Perfectionist Fallacy Definition
The perfectionist fallacy is the idea that if one task isn’t completed perfectly, then all tasks are not worth completing. It is the idea that if you do something perfectly, it will be successful. This fallacy can lead to procrastination and low self-esteem.
Perfectionism can be a good thing in some instances, such as when you’re trying to get into medical school or law school. A perfectionist person believes they have to be perfect at everything.
This is not true because even a perfect person can fail at something they are trying to do. For example, a student may think that if they study for their exam and get an A+, then they will pass the exam.
A perfectionist spends a lot of time and energy trying to achieve perfection but is never satisfied with the results. This is called the “perfectionist fallacy” because it’s impossible for anyone to be perfect.
Perfectionist Fallacy Examples
Perfectionist example in Philosophy
Examples of Perfectionist Fallacy in Philosophy:
The perfect is the enemy of the good. Perfectionists are often paralyzed by their inability to find a “perfect” solution and end up doing nothing at all.
It’s impossible to be 100% certain about anything, so it doesn’t make sense for perfectionists to spend time worrying about what could go wrong.
Other examples of perfectionist fallacy:
- The idea that if something is not perfect, it’s not worth doing.
- The idea that if you’re not the best at something, then you shouldn’t do it.
- The belief that there is an objectively correct answer to a question
Perfectionist Fallacy Real-Life Examples
Perfectionist Fallacy in Real Life:
If someone is a perfectionist, they believe that nothing can be done without it being perfect. This means that if the person does not do something perfectly, they will never do anything.
A common example of this is when someone wants to start an exercise routine but won’t because they don’t want to start off with bad form and make it worse than what it already was.
Perfectionist Fallacy Examples in Media

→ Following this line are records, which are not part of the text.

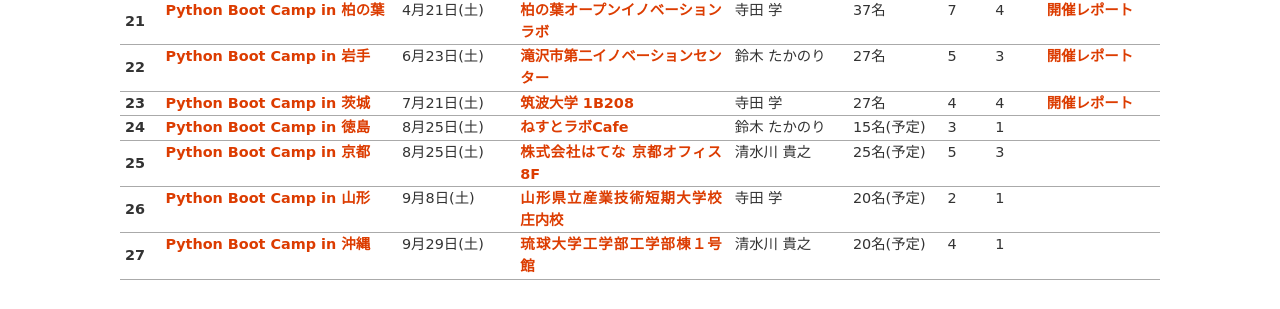
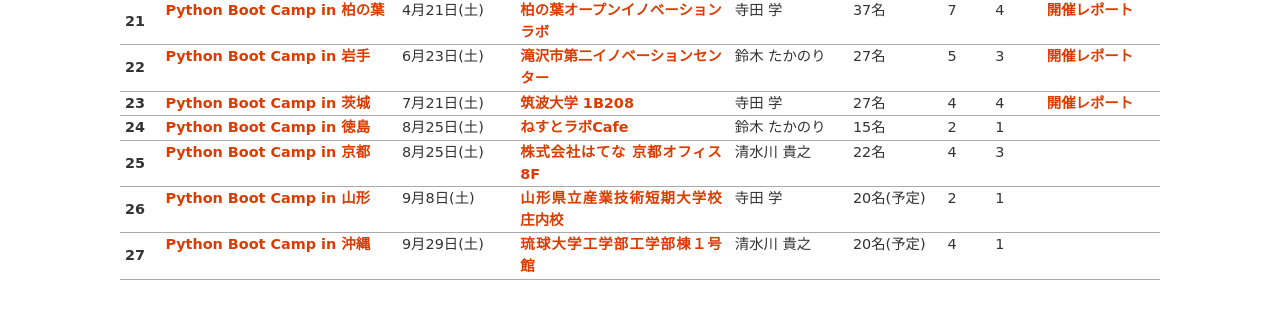
Before and after one commit to pyconjp/www.pycon.jp, a Sphinx documentation site: the page built from source/support/bootcamp.rst, in a window 1280 px wide and 900 px high, scrolled down 2306 px. Shown: the part 141-450 px from the top of the window. Built offline with Sphinx 7.4.7, drawn with Linux system fonts in a browser that asks for light colours.

```diff
--- a/source/support/bootcamp.rst
+++ b/source/support/bootcamp.rst
@@ -332,8 +332,8 @@
      - 8月25日(土)
      - `ねすとラボCafe <http://nest-lab.net/>`_
      - 鈴木 たかのり
-     - 15名(予定)
-     - 3
+     - 15名
+     - 2
      - 1
      -
    * - 25
@@ -341,8 +341,8 @@
      - 8月25日(土)
      - `株式会社はてな 京都オフィス 8F <http://hatenacorp.jp/information/outline>`_
      - 清水川 貴之
-     - 25名(予定)
-     - 5
+     - 22名
+     - 4
      - 3
      -
    * - 26
```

Examples of Perfectionist Fallacy in Media:
The media often portrays unrealistic standards of beauty and perfection. Celebrities are photoshopped to look flawless, but they’re not perfect in real life.

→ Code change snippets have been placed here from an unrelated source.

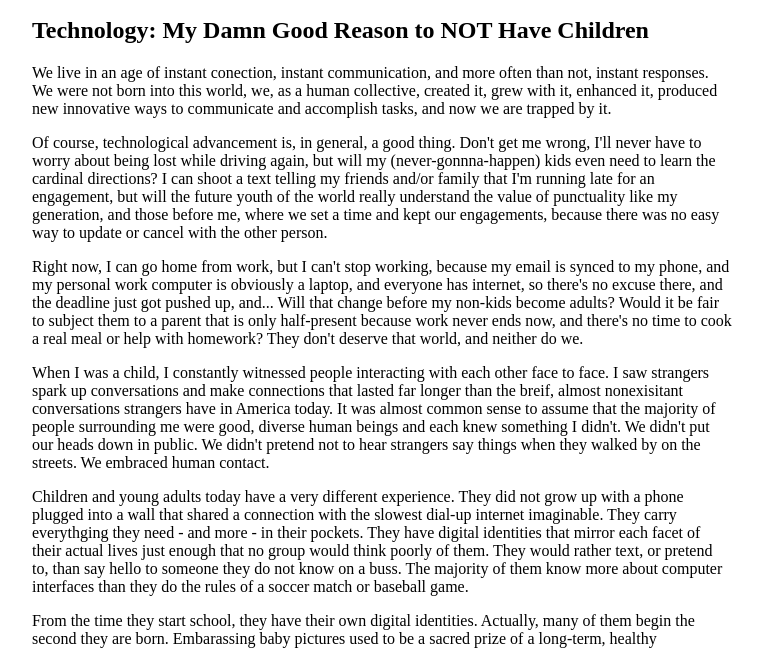
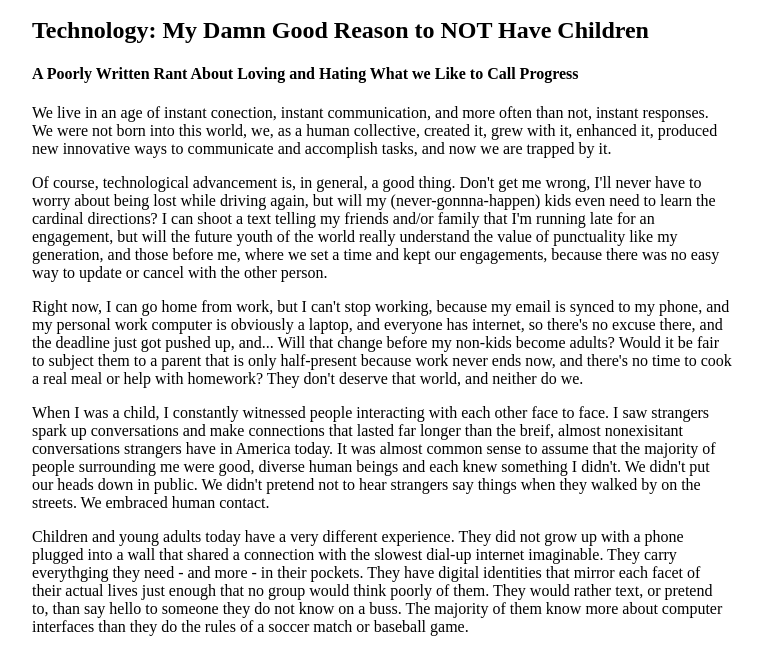
Before and after one commit to sethhoward1988/assignment1-4, a plain HTML site: page blog.html in a window 1280 px wide. Shown: the part 128-777 px from the top of the page, without its empty margins (258-1021 px from the left). Drawn offline with Linux system fonts and the light colour scheme.

Commit message:
added to blog

```diff
--- a/blog.html
+++ b/blog.html
@@ -21,6 +21,7 @@
             <section id="Blog">
                 <article id="Blog">
                     <h2>Technology: My Damn Good Reason to NOT Have Children</h2>
+                    <h4>A Poorly Written Rant About Loving and Hating What we Like to Call Progress</h4>
 
 
                     <p>We live in an age of instant conection, instant communication, and more often than not, instant responses. We were not born into this world, we, as a human collective, created it, grew with it, enhanced it, produced new innovative ways to communicate and accomplish tasks, and now we are trapped by it.
```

In the movie “The Devil Wears Prada,” Miranda Priestly is portrayed as a ruthless boss who’s always angry about something.

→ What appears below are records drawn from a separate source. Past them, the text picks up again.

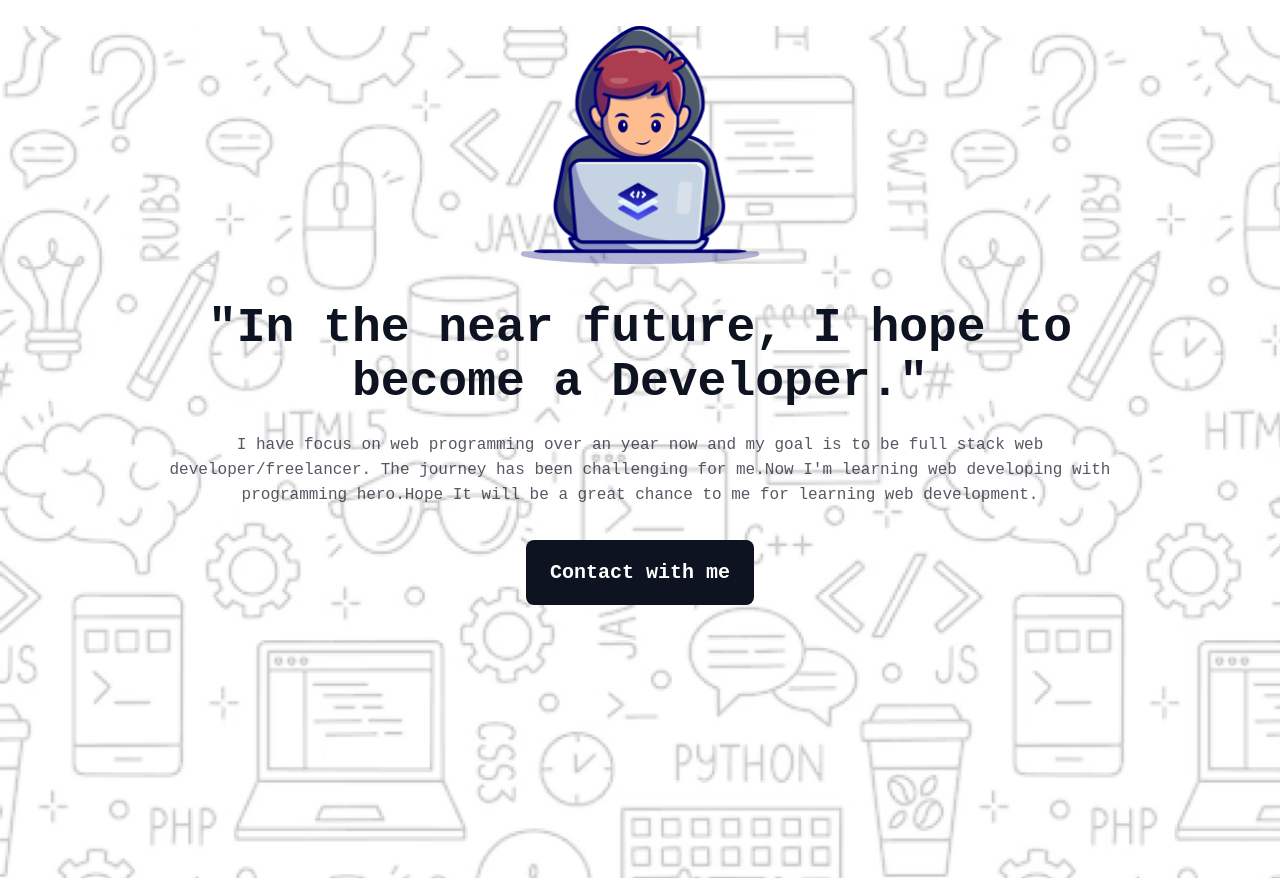
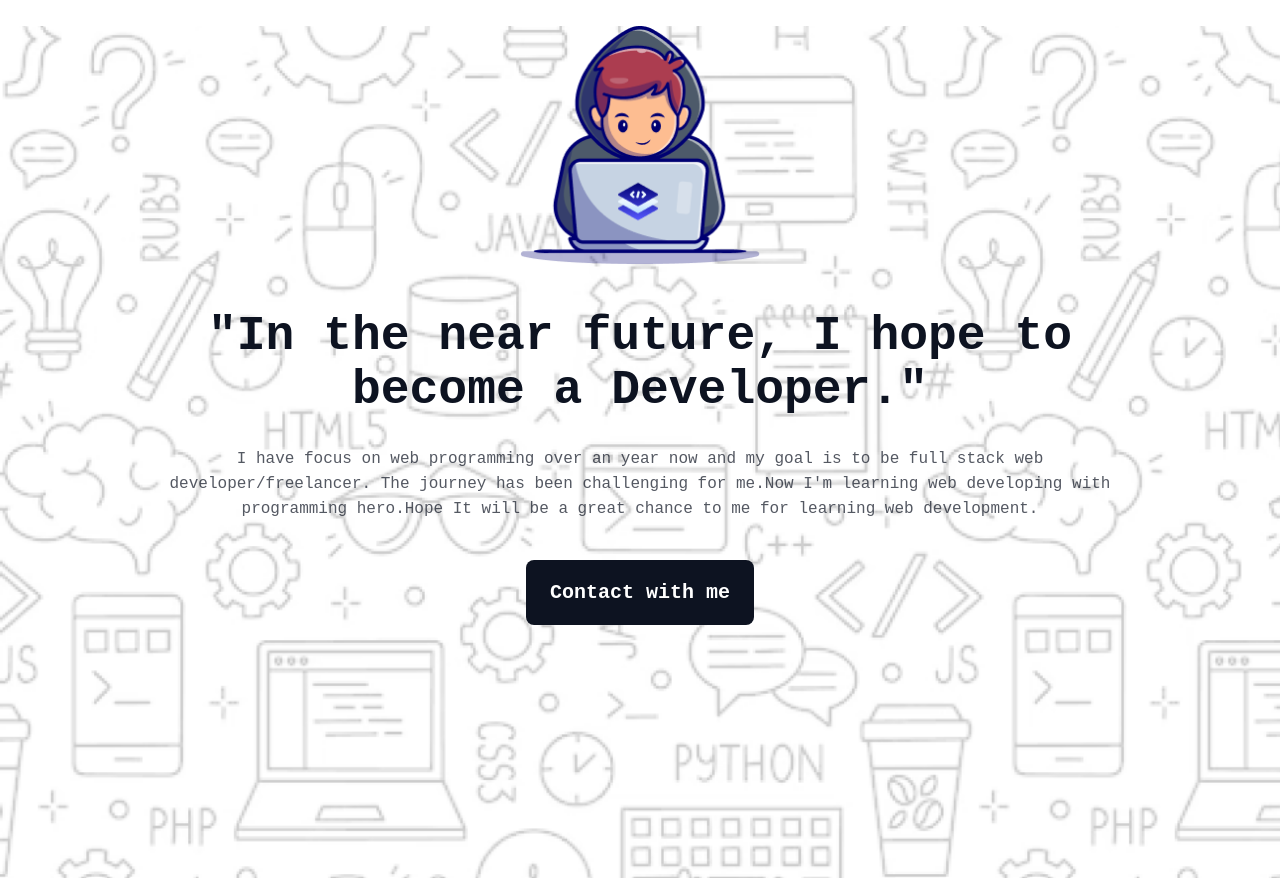
Before and after one commit to ananna2024/my-first-html-repo, a plain HTML site: page index.html in a window 1280 px wide. Shown: the top 878 px of the page. Drawn offline with Linux system fonts and the light colour scheme.

Commit message:
add last

```diff
--- a/index.html
+++ b/index.html
@@ -84,9 +84,7 @@
             </div>
         </div>
     </section>
-    <!----------------------------
-     Target Section Start
-     ---------------------------->
+
      <section>
         <div class="container">
             <div class="section-title">
@@ -182,7 +180,7 @@
 
     </main>
      <footer>
-         <section><hr>
+         <section>
             <div class="container">
                 <div class="footer-inner">
                     <div class="footer-des">
--- a/styles/assignment.css
+++ b/styles/assignment.css
@@ -65,16 +65,16 @@ p{
     width: 240px;
 }
 .header-item h1{
-    margin-top: 32px;
+    margin-top: 40px;
     font-size: 48px;
-    font-weight: 800;
+    font-weight: bolder;
     color: #0D1321;
 }
 .header-item p{
-    margin-top: 24px;
+    margin-top: 30px;
 }
 .primary-btn {
-    margin-top: 32px;
+    margin-top: 38px;
     display: flex;
     justify-content: center;
 }
@@ -86,7 +86,7 @@ p{
     padding: 21px 24px;
     background-color: #0D1321;
     border-radius: 8px;
-    margin-bottom: 44px;
+    margin-bottom: 48spx;
     text-decoration: none;
 
 
@@ -97,9 +97,6 @@ p{
 
 }
 
-/*-------------------------------------
-   About Section Css Start
--------------------------------------*/
 .about-area{
     background-color: rgba(13, 19, 33, 0.02);
     padding: 80px 97px;
@@ -160,9 +157,6 @@ p{
     height: 240px;
 }
 
-/*-------------------------------------
-   Inspiration Css Start
--------------------------------------*/
 .ins-item{
     border: 1px solid rgba(13, 19, 33, 0.2);
     padding: 32px;
@@ -177,9 +171,7 @@ p{
     height: 550px;
     border-radius: 16px;
 }
-/*-------------------------------------
-    Target Section Css Start
--------------------------------------*/
+
 .target-inner{
     display: grid;
     grid-template-columns: 1fr 1fr 1fr;
@@ -218,9 +210,7 @@ p{
     font-weight: 700;
 
 }
-/*-------------------------------------
-    Next Target Section Css Start
--------------------------------------*/
+
 .next-sup-item{
     display: flex;
     margin: 40px;
@@ -251,11 +241,8 @@ p{
     font-size: 16px;
     color: #0D1321;
 }
-/*-------------------------------------
-  Support Section Css Start
--------------------------------------*/
 .support-area{
-    background: url(../images/handshake.jpg);
+    background: url(../assets/handshake.jpg);
     background-repeat: no-repeat;
     background-size:cover;
     width: 100%;
@@ -306,9 +293,6 @@ p{
     border: none;
     font-weight: 600;
 }
-/*-------------------------------------
-   Footer Css Start
--------------------------------------*/
 .footer-inner{
     display: grid;
     grid-template-columns: 2fr 1fr;
@@ -326,7 +310,5 @@ p{
 .footer-des h3{
     font-size: 20px;
     font-weight: 600px;
+     margin-bottom: 50px;
 }
-/*-------------------------------------
-    ============= End=============
--------------------------------------*/
```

Perfectionist Fallacy Examples in Advertising
Perfectionist Fallacy in Advertising:
A company advertises its product as “perfect.” The quality of the product is not perfect, but the advertisement makes it seem like it is.
This can lead to false expectations for consumers.
- A company advertises its product as the best on the market, even though it is not.
- The company makes false claims about its products to make them seem better than they are.
- The company has a high price point and does not offer any discounts or deals.
Perfectionist Fallacy in Politics
Examples of Perfectionist Fallacy in Politics:
The perfect example of the perfectionist fallacy in politics is when a politician will say, “If I’m elected to office, I’ll do everything possible to make sure that this problem gets solved.”.
This statement implies that there are no other factors at play and that the problem can be solved with one person’s effort.
In reality, many problems have complex solutions and require multiple people working together for an extended period of time to fix them.
Perfectionist Fallacy examples in Movies
Examples of Perfectionist Fallacy in Movies:
- An example of perfectionist fallacy in movies is when a director or producer spends an excessive amount of time editing the final cut because they think it has to be perfect.
- Another example would be not releasing a movie to theaters until they are satisfied with the final product.
- A third example might be waiting for all the reviews before deciding whether or not to release a film.
Perfectionist Fallacy Examples in Literature
Examples of Perfectionist Fallacy in Literature:
The protagonist in the novel “The Catcher in the Rye” is a good example of a perfectionist fallacy because he cannot seem to accept that his life isn’t perfect and has to find something wrong with everything.
In “The Great Gatsby,” Jay Gatsby’s quest for wealth and power is driven by his desire for perfectionism.
Perfectionist Fallacy Examples in News
Examples of Perfectionist Fallacy in News:
The perfect example of the perfectionist fallacy is when someone spends hours looking for a parking spot that they can’t find.
This is because people who are perfectionists tend to overestimate their abilities and underestimate how long it will take them to complete a task.
When this person finally finds the parking spot, they may feel like they wasted time or didn’t do enough to get there.